Images used in an open textbook project should be in either PNG, GIF or JPEG format. PNG is the preferred image type. If you use Visio to create images, you must export the images as one of these file formats.
Other useful platforms & tools for adapting open textbooks
If you wish to adapt an open textbook, you need to be able to have the textbook in a technical format that you can work with. This usually means the original source files used to create the textbook.
Common source formats for open textbooks that you should look for are:
- HTML files (webpages)
- Word or OpenOffice documents
- Text files
- LaTex files (if the original book includes math or science formulas and equations).
What tools you will use to create your version of the textbook will depend greatly on what format you find the original textbook in and what you feel comfortable working with.
PDF documents. Great to distribute, terrible for editing.
It is common that open textbooks may only be available as a PDF document. PDF documents are great formats to distribute the final version of the textbook to students in, but a terrible format for editing or adapting. If you want to adapt an open textbook that is only available in PDF format, you will need to convert the PDF document to one of the formats above. However, converting a PDF document to an editable format is a difficult, time consuming and an imprecise process that requires specialized tools that don’t always do the job. Therefore, if you are faced with the task of modifying a PDF document, before you consider converting that PDF to an editable document, you should contact the original author and ask for a copy of the textbook source files.
Other editing tools
The chart below shows you some of the tool options you have for working with the various file formats. Note that this is not an exhaustive list. You may have a tool that works for you that you wish to use to create your open textbook.
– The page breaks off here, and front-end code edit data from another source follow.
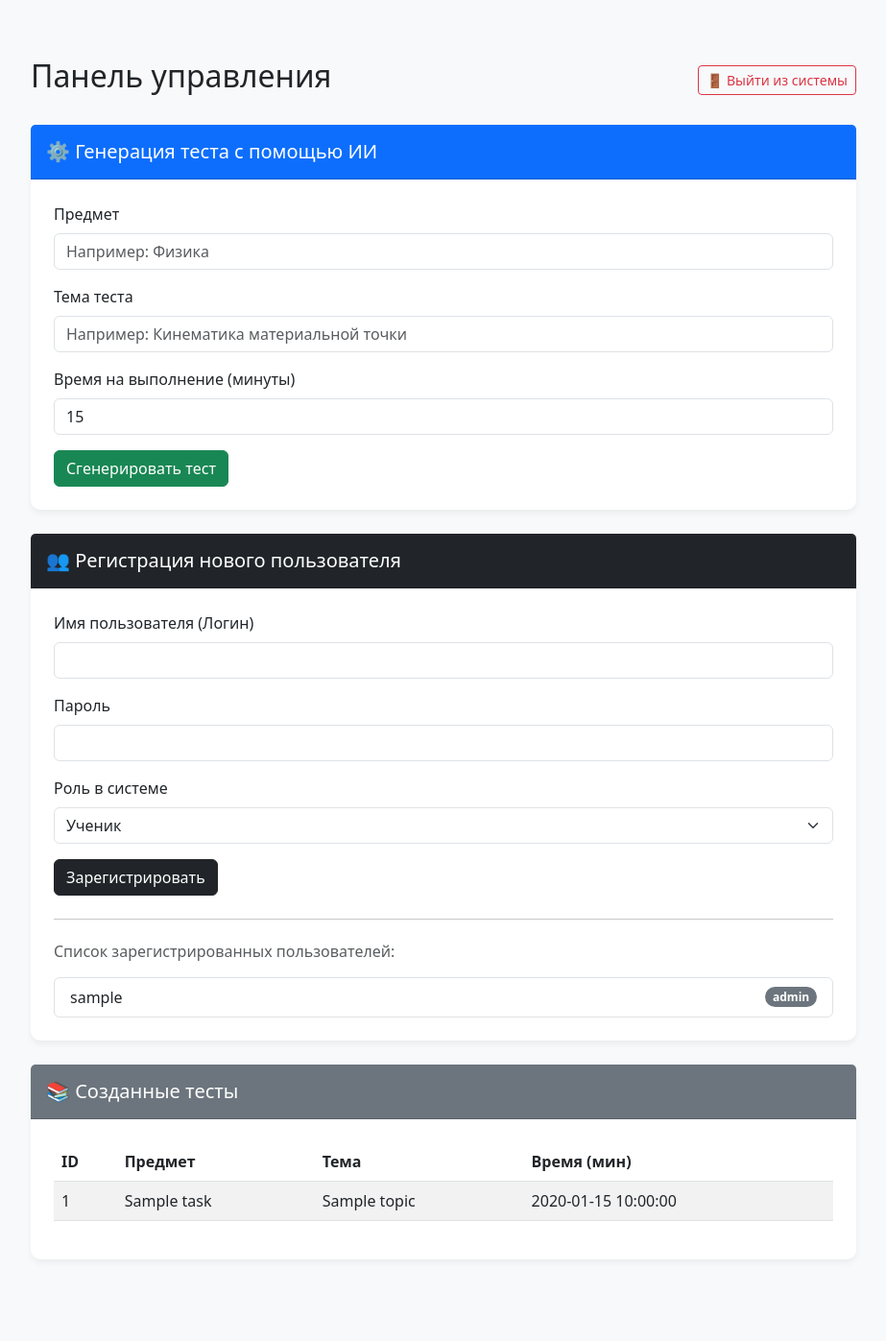
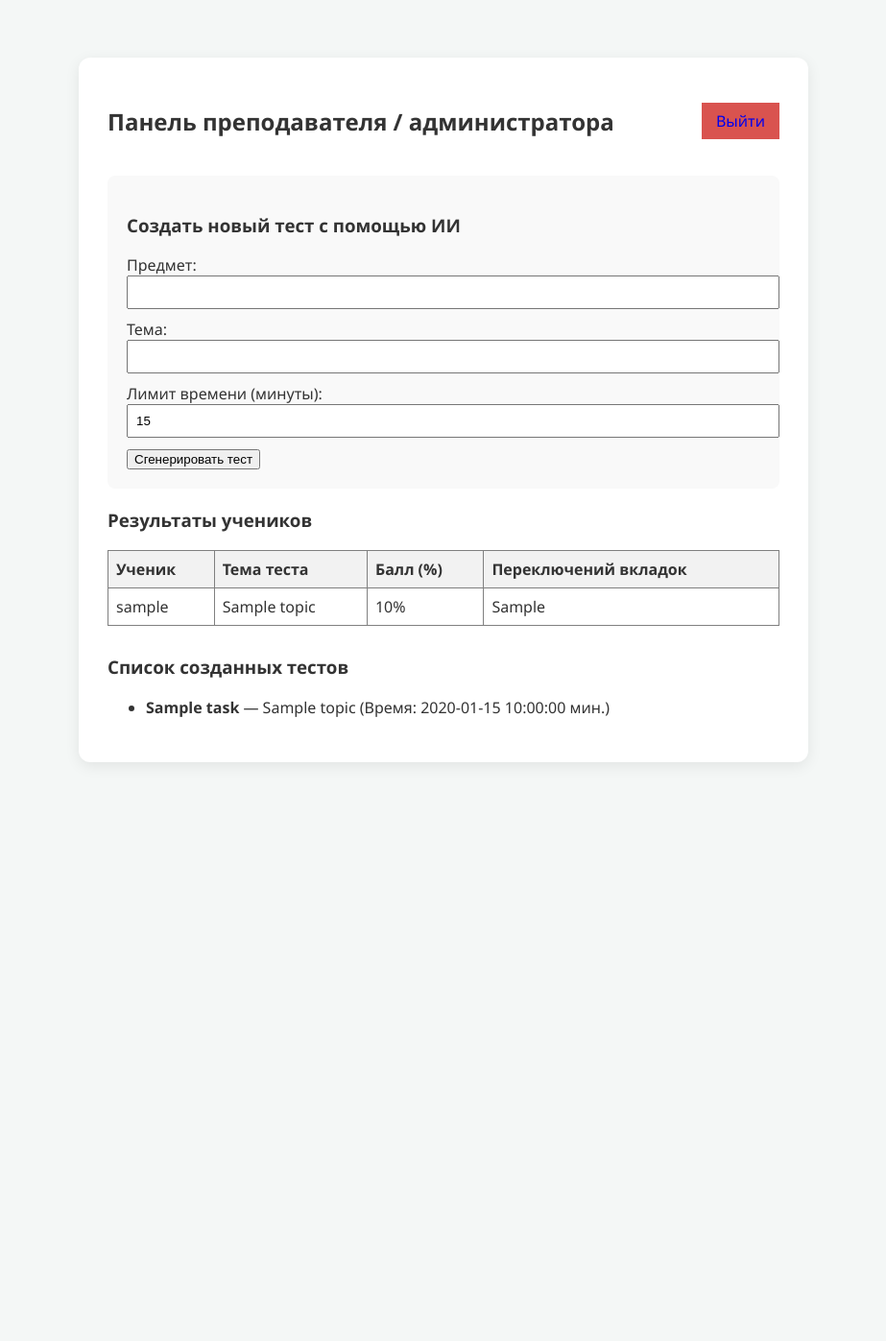
Before and after one commit to hamenovtamir-byte/SmartHomeTask, a FastAPI app: template templates/teacher.html in a window 1280 px wide. Shown: the whole page at 96% size, without its empty margins (178-1101 px from the left). After the commit the page ends 795 px from the top, so only its background shows below. Run offline with FastAPI, Linux system fonts and the light colour scheme; the template is opened without the code that fills it: most values are stand-ins (such as "Sample title", 1, 10 or a date in 2020).

Commit message:
Update teacher.html

```diff
--- a/templates/teacher.html
+++ b/templates/teacher.html
@@ -2,117 +2,74 @@
 <html lang="ru">
 <head>
     <meta charset="UTF-8">
-    <title>Панель управления - Smart HomeTask</title>
-    <link href="https://cdn.jsdelivr.net/npm/bootstrap@5.3.0/dist/css/bootstrap.min.css" rel="stylesheet">
-    <style>
-        body { background-color: #f8f9fa; }
-        .dashboard-container { max-width: 900px; margin: 40px auto; padding: 20px; }
-        .card { border: none; border-radius: 10px; box-shadow: 0 4px 6px rgba(0,0,0,0.05); margin-bottom: 25px; }
-    </style>
+    <meta name="viewport" content="width=device-width, initial-scale=1.0">
+    <title>Панель преподавателя</title>
+    <link rel="stylesheet" href="/static/style.css">
 </head>
 <body>
+    <div class="container">
+        <header class="teacher-header" style="display: flex; justify-content: space-between; align-items: center; margin-bottom: 20px;">
+            <h2>Панель преподавателя / администратора</h2>
+            <a href="/logout" class="btn-submit" style="background-color: #d9534f; padding: 8px 15px; text-decoration: none;">Выйти</a>
+        </header>
 
-<div class="container dashboard-container">
-    <!-- Шапка с кнопкой выхода -->
-    <div class="d-flex justify-content-between align-items-center mb-4">
-        <h2>Панель управления</h2>
-        <a href="/logout" class="btn btn-outline-danger btn-sm">🚪 Выйти из системы</a>
+        <section class="generator-section" style="background: #f9f9f9; padding: 20px; border-radius: 8px; margin-bottom: 20px;">
+            <h3>Создать новый тест с помощью ИИ</h3>
+            <form action="/teacher/generate_task_ai" method="POST">
+                <div style="margin-bottom: 10px;">
+                    <label>Предмет:</label><br>
+                    <input type="text" name="subject" required style="width: 100%; padding: 8px;">
                 </div>
+                <div style="margin-bottom: 10px;">
+                    <label>Тема:</label><br>
+                    <input type="text" name="topic" required style="width: 100%; padding: 8px;">
+                </div>
+                <div style="margin-bottom: 10px;">
+                    <label>Лимит времени (минуты):</label><br>
+                    <input type="number" name="time_limit" value="15" required style="width: 100%; padding: 8px;">
+                </div>
+                <button type="submit" class="btn-submit">Сгенерировать тест</button>
+            </form>
+        </section>
 
-    <!-- Блок генерации теста через ИИ -->
-    <div class="card">
-        <div class="card-header bg-primary text-white py-3">
-            <h5 class="mb-0">⚙️ Генерация теста с помощью ИИ</h5>
-        </div>
-        <div class="card-body p-4">
-            <form method="POST" action="/teacher/generate_task_ai">
-                <div class="mb-3">
-                    <label for="subject" class="form-label">Предмет</label>
-                    <input type="text" class="form-control" id="subject" name="subject" placeholder="Например: Физика" required>
-                </div>
-                <div class="mb-3">
-                    <label for="topic" class="form-label">Тема теста</label>
-                    <input type="text" class="form-control" id="topic" name="topic" placeholder="Например: Кинематика материальной точки" required>
-                </div>
-                <div class="mb-3">
-                    <label for="time_limit" class="form-label">Время на выполнение (минуты)</label>
-                    <input type="number" class="form-control" id="time_limit" name="time_limit" value="15" min="1" required>
-                </div>
-                <button type="submit" class="btn btn-success">Сгенерировать тест</button>
-            </form>
-        </div>
-    </div>
-
-    <!-- Блок регистрации пользователей -->
-    <div class="card">
-        <div class="card-header bg-dark text-white py-3">
-            <h5 class="mb-0">👥 Регистрация нового пользователя</h5>
-        </div>
-        <div class="card-body p-4">
-            <form method="POST" action="/register">
-                <div class="mb-3">
-                    <label for="username" class="form-label">Имя пользователя (Логин)</label>
-                    <input type="text" class="form-control" id="username" name="username" required>
-                </div>
-                <div class="mb-3">
-                    <label for="password" class="form-label">Пароль</label>
-                    <input type="password" class="form-control" id="password" name="password" required>
-                </div>
-                <div class="mb-3">
-                    <label for="role" class="form-label">Роль в системе</label>
-                    <select class="form-select" id="role" name="role" required>
-                        <option value="student">Ученик</option>
-                        <option value="teacher">Учитель</option>
-                        <option value="admin">Администратор</option>
-                    </select>
-                </div>
-                <button type="submit" class="btn btn-dark">Зарегистрировать</button>
-            </form>
-
-            <hr class="my-4">
-            <h6 class="text-muted mb-3">Список зарегистрированных пользователей:</h6>
-            <ul class="list-group">
-                {% for u in users %}
-                    <li class="list-group-item d-flex justify-content-between align-items-center">
-                        <span>{{ u.username }}</span>
-                        <span class="badge bg-secondary rounded-pill">{{ u.role }}</span>
-                    </li>
-                {% endfor %}
-            </ul>
-        </div>
-    </div>
-
-    <!-- Список созданных тестов -->
-    <div class="card">
-        <div class="card-header bg-secondary text-white py-3">
-            <h5 class="mb-0">📚 Созданные тесты</h5>
-        </div>
-        <div class="card-body p-4">
-            <div class="table-responsive">
-                <table class="table table-striped align-middle">
+        <section class="results-section" style="margin-bottom: 30px;">
+            <h3>Результаты учеников</h3>
+            <table border="1" style="width: 100%; border-collapse: collapse; margin-top: 10px; text-align: left;">
                 <thead>
-                        <tr>
-                            <th>ID</th>
-                            <th>Предмет</th>
-                            <th>Тема</th>
-                            <th>Время (мин)</th>
+                    <tr style="background-color: #f2f2f2;">
+                        <th style="padding: 8px;">Ученик</th>
+                        <th style="padding: 8px;">Тема теста</th>
+                        <th style="padding: 8px;">Балл (%)</th>
+                        <th style="padding: 8px;">Переключений вкладок</th>
                     </tr>
                 </thead>
                 <tbody>
-                        {% for t in tasks %}
+                    {% for r in results %}
                         <tr>
-                                <td>{{ t.id }}</td>
-                                <td>{{ t.subject }}</td>
-                                <td>{{ t.topic }}</td>
-                                <td>{{ t.time_limit }}</td>
+                            <td style="padding: 8px;">{{ r.username }}</td>
+                            <td style="padding: 8px;">{{ r.topic }}</td>
+                            <td style="padding: 8px;">{{ r.score }}%</td>
+                            <td style="padding: 8px;">{{ r.tab_switches }}</td>
+                        </tr>
+                    {% else %}
+                        <tr>
+                            <td colspan="4" style="padding: 12px; text-align: center;">Пока нет сданных результатов.</td>
                         </tr>
                     {% endfor %}
                 </tbody>
             </table>
+        </section>
+
+        <section class="tasks-list">
+            <h3>Список созданных тестов</h3>
+            <ul>
+                {% for task in tasks %}
+                    <li style="margin-bottom: 8px;"><strong>{{ task.subject }}</strong> — {{ task.topic }} (Время: {{ task.time_limit }} мин.)</li>
+                {% else %}
+                    <p>Тесты еще не созданы.</p>
+                {% endfor %}
+            </ul>
+        </section>
     </div>
-        </div>
-    </div>
-</div>
-
 </body>
 </html>
```
Lines whose indentation alone changed are shown as unchanged.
Possible Editing Tools (Web-based)
Possible Editing Tools (Desktop)
|Word or OpenOffice||Google Docs, PressBooks||Microsoft Word, OpenOffice|
|Text||Google Docs, PressBooks||Word, OpenOffice|
|HTML||Google Docs, PressBooks, MediaWiki||Dreamweaver, MS Expression Web|
A number of these platforms are free and can be used to modify existing open textbooks, or convert documents from one format to another. There are other tool that you might find useful when working with open textbooks.
- Calibre (Windows & Mac) an ePub reader & document conversion tool. The Swiss Army knife of conversion tools.
- Sigil – Open Source tool for creating and/or editing ePub books
- eCub – Another Open Source tool for creating and/or editing ePub books
- pandoc – powerful universal document conversion tool (LaTeX, Word, ePub, HTML & more)
- Adobe Acrobat Pro – Not free, but useful for converting PDF to other formats. PDF conversion is a tricky process and chances are you will have to do significant manual clean-up. But this is the best tool to get you started cponverting PDF documents.
- PDFtoHTML – Open source utility to convert PDF to HTML
- TeXworks (Win/Mac/Linux) – Open Source TeX editor
- Texmaker (Win/Mac/Linux) – Open Source TeX editor